9. This exchange took place during the show cause hearing:BY MS. LEONARD [TO MR. HOPPER]Q Based on the number of inmates that are being sentenced from the county jails presently, can you comply with all the consent decrees and consent orders that the Department of Corrections is presently under?MR. SHINN: We object to that.A No, I cannot.THE COURT: The objection is sustained.MS. LEONARD: Your Honor, if I could just argue one little point on it.THE COURT: Not right now. We are going to finish up with the evidence first, then we will take argument.MS. LEONARD: Well, I think under the law, reasonable diligence and whether or not you can do-make an effort to not be in contempt is highly relevant.THE COURT: Well, it seems to me that the inquiry this morning is, number one, whether the department has had knowledge of the [Decree]; and number two, whether assuming that knowledge, it has complied with the [Decree].
10. The words “conflicting orders” may not be exactly right. As we understand it, this case does not involve the circumstance where one court has ordered a party “to do X” and another court has ordered the same party “to do no X.” The different orders in this case might be more accurately described as potentially conflicting orders, but “conflicting orders” is a shorter phrase that adequately captures our meaning.
11. We stress, however, that merely being subject to different court orders constitutes no defense to contempt. Despite the presence of conflicting orders from other courts, a district court can correctly conclude, after studying all the circumstances, that a party has failed to act reasonably to comply with the terms of its decree.For example, a party would not act in good faith and with all reasonable efforts if he did little or nothing to comply with any of the various court orders: excusing each failure by saying to each court that he could not comply at the same time with some other court's order. Or maybe a district court could determine that a party has not acted in good faith or with all reasonable efforts by failing to comply with its orders that were first in time over later inconsistent orders of other courts. These sketches are just examples.We do not decide today whether conflicting orders from other courts will be a complete defense to contempt in this case. But they might be. And evidence about the existence, nature, timing, and so forth of such orders, as well as evidence about steps, if any, the State has taken to be relieved from the necessity of obeying these other orders, is material evidence. The district court must consider, along with all the other circumstances, whether compliance with its Decree would cause the State to be in violation of other courts' orders.

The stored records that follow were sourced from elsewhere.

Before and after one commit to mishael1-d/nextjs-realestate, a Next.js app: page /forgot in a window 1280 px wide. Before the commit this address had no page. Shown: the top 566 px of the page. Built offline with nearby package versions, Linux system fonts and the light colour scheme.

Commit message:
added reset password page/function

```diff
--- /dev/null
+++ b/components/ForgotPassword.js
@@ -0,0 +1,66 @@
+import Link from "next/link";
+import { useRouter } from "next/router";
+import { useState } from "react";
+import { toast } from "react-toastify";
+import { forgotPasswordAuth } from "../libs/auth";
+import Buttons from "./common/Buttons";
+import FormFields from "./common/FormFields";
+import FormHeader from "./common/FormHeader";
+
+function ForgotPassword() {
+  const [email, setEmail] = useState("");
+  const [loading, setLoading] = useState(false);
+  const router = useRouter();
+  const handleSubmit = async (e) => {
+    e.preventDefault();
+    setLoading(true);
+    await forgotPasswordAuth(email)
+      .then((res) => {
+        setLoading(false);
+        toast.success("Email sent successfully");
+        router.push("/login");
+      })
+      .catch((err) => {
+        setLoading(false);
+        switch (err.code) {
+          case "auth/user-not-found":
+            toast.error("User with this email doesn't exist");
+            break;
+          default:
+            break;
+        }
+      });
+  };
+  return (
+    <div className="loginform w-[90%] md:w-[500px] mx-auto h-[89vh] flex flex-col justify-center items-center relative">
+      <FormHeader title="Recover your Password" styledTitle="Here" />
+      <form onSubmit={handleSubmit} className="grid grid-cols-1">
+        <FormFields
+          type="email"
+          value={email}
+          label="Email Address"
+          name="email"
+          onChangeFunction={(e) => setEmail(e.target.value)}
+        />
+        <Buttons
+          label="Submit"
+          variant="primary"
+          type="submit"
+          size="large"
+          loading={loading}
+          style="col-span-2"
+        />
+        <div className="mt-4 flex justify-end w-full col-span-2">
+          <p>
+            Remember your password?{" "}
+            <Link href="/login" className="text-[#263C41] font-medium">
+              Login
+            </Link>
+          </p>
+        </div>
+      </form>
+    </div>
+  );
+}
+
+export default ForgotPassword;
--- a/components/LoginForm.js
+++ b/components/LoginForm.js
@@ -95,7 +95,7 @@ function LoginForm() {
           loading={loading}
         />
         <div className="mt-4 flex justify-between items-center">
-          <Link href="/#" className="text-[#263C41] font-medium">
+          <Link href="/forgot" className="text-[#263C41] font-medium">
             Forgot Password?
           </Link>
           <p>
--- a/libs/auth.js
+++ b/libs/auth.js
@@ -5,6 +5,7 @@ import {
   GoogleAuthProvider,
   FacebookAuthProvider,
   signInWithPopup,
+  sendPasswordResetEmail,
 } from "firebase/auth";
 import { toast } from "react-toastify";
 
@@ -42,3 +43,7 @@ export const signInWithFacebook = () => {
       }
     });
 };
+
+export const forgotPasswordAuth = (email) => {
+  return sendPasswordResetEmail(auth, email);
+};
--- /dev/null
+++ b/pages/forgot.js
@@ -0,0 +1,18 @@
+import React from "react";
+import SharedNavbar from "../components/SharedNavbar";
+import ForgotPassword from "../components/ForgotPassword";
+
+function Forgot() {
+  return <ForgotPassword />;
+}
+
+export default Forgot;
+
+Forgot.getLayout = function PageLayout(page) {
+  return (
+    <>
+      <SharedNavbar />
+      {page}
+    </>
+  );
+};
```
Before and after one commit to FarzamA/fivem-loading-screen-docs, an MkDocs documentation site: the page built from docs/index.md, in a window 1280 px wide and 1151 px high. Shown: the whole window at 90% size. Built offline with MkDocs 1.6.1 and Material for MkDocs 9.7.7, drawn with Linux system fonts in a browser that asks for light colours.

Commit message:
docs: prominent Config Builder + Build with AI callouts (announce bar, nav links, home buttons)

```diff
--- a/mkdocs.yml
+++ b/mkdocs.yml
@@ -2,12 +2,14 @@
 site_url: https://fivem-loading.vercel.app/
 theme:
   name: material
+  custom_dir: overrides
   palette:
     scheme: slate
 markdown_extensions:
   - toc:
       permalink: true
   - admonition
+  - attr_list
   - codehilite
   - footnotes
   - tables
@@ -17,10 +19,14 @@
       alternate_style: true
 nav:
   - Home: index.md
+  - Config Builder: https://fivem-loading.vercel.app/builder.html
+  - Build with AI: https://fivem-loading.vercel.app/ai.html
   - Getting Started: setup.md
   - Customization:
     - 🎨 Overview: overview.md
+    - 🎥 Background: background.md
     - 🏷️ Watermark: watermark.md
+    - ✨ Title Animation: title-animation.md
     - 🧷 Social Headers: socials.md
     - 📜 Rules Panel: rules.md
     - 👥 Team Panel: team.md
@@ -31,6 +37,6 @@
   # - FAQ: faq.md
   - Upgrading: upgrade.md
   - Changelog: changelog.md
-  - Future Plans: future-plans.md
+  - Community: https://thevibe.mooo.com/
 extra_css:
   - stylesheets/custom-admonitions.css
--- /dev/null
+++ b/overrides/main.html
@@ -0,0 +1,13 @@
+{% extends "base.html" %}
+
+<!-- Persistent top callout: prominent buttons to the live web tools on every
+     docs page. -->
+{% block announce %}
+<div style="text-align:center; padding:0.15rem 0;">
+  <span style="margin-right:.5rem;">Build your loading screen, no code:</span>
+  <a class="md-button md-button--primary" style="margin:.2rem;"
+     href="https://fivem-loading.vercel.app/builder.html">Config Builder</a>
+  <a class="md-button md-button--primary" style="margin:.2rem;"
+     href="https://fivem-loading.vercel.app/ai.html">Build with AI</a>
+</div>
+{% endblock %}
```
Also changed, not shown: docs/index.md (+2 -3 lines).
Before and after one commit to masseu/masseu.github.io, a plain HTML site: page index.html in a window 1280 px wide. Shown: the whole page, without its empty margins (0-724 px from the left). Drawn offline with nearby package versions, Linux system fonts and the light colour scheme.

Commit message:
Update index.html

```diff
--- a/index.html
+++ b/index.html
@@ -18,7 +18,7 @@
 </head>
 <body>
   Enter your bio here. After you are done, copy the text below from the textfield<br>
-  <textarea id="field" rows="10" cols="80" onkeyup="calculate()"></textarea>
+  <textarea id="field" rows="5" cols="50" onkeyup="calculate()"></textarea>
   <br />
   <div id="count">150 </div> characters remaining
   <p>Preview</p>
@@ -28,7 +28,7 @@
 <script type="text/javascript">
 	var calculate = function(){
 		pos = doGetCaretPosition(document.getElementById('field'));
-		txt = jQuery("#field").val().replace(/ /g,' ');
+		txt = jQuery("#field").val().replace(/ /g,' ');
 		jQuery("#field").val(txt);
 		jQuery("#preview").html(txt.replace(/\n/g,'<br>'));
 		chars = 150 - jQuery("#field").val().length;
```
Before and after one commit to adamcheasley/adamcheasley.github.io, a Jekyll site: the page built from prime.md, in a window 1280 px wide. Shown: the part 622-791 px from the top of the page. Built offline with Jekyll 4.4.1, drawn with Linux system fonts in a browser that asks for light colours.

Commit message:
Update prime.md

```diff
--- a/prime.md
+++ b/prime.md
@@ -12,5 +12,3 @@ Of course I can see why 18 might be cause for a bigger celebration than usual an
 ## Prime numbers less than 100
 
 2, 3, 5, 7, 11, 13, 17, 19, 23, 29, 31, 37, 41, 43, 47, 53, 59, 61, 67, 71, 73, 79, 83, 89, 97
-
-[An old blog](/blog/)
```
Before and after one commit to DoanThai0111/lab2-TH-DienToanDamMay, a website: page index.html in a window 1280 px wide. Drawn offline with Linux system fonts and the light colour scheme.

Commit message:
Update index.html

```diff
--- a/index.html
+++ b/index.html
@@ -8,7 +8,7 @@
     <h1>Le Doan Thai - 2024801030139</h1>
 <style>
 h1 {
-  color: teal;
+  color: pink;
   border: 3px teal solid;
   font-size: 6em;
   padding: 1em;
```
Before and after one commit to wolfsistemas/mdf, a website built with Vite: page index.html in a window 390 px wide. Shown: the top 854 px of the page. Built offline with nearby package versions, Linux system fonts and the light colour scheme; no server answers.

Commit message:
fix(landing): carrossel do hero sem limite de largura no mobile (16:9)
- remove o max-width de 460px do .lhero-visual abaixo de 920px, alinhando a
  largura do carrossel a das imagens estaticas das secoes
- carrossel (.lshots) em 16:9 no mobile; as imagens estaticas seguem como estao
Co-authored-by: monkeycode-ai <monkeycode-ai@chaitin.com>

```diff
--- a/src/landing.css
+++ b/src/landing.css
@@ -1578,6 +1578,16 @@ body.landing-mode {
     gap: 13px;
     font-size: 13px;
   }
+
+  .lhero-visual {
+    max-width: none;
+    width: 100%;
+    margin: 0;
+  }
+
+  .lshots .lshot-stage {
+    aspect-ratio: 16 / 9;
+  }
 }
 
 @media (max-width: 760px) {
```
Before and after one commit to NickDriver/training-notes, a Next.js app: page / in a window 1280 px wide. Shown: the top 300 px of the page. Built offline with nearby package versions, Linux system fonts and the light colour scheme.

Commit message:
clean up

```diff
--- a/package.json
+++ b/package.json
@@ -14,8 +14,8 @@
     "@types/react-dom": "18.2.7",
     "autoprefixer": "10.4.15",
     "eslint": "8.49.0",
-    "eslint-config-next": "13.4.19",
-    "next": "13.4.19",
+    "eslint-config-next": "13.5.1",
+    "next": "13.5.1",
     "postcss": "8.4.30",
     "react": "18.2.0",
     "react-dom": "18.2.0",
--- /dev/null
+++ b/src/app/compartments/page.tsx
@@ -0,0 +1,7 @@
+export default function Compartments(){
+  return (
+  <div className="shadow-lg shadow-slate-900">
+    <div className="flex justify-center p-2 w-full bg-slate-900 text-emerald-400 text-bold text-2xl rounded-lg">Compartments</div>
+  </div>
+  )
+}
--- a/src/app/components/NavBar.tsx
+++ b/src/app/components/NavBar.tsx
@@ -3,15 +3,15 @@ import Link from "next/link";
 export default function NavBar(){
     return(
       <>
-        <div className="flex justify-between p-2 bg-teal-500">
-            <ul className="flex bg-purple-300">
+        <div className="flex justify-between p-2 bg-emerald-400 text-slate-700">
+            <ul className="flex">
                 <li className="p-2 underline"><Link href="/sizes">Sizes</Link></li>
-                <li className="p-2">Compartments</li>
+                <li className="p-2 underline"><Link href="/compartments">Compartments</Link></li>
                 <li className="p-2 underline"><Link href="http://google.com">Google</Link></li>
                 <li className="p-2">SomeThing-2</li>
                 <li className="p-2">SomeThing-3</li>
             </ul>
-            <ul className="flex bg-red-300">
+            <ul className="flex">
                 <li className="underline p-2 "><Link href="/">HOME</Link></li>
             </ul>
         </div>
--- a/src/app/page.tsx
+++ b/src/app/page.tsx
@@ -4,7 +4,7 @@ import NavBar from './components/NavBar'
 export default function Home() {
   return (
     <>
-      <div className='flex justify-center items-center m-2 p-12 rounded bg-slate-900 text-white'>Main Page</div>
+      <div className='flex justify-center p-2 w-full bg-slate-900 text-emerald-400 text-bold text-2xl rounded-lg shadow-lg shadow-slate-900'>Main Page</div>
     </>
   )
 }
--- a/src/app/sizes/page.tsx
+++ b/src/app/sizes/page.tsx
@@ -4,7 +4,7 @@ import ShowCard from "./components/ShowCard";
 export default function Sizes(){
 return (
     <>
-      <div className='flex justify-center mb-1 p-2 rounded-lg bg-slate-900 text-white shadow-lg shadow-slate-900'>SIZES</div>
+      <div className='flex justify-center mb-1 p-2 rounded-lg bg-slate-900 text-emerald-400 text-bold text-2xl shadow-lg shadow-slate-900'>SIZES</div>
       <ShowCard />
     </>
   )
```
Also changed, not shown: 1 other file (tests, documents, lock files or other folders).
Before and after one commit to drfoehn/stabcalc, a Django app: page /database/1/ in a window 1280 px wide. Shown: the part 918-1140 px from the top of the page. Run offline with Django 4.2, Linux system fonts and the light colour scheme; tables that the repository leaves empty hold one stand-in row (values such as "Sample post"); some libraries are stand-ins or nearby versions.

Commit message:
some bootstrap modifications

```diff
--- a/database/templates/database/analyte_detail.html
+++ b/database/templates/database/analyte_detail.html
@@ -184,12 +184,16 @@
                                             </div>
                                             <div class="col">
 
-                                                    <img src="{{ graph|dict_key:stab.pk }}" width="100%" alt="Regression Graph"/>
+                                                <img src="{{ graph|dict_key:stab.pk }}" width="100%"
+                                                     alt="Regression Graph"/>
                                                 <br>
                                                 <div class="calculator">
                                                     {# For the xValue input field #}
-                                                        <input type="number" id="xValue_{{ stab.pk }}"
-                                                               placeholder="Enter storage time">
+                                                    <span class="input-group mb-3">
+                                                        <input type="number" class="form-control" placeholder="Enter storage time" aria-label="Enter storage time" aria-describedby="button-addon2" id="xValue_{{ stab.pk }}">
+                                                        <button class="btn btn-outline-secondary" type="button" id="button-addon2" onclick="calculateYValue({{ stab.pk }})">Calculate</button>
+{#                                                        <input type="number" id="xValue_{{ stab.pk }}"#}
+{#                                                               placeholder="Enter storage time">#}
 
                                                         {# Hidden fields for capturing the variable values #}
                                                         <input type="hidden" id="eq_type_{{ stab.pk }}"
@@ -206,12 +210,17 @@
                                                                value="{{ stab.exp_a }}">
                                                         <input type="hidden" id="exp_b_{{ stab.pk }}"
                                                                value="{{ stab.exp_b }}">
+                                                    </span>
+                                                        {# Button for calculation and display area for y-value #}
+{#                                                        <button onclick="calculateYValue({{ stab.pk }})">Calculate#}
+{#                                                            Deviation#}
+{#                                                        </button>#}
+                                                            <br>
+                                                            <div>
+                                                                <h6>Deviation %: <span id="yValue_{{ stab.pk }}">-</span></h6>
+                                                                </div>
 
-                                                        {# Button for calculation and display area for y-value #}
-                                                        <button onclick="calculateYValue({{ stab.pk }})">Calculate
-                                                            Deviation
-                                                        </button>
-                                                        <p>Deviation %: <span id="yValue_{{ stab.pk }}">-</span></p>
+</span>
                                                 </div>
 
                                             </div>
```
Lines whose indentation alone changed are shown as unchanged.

12. Because we have concluded already that the district court's decision must be vacated to allow for further proceedings, we do not decide the merits of the State's argument challenging the prospective fine. We do note, however, that prospective fines are an extraordinary remedy. See Sizzler Family Steak Houses v. Western Sizzlin Steak House, Inc., 793 F.2d 1529, 1536 (11th Cir.1986). As such, they should only be imposed to remedy what the district court has determined to be “flagrant” violations of an order. And then only when lesser remedies have been determined to be likely to fail. See id. Most important, never can the prospective fines operate to impose absolutely strict liability on the State. The future might, in fact, produce some good excuses; and the State must remain free to bring what it believes are, in fact, good excuses to the court.
EDMONDSON, Circuit Judge: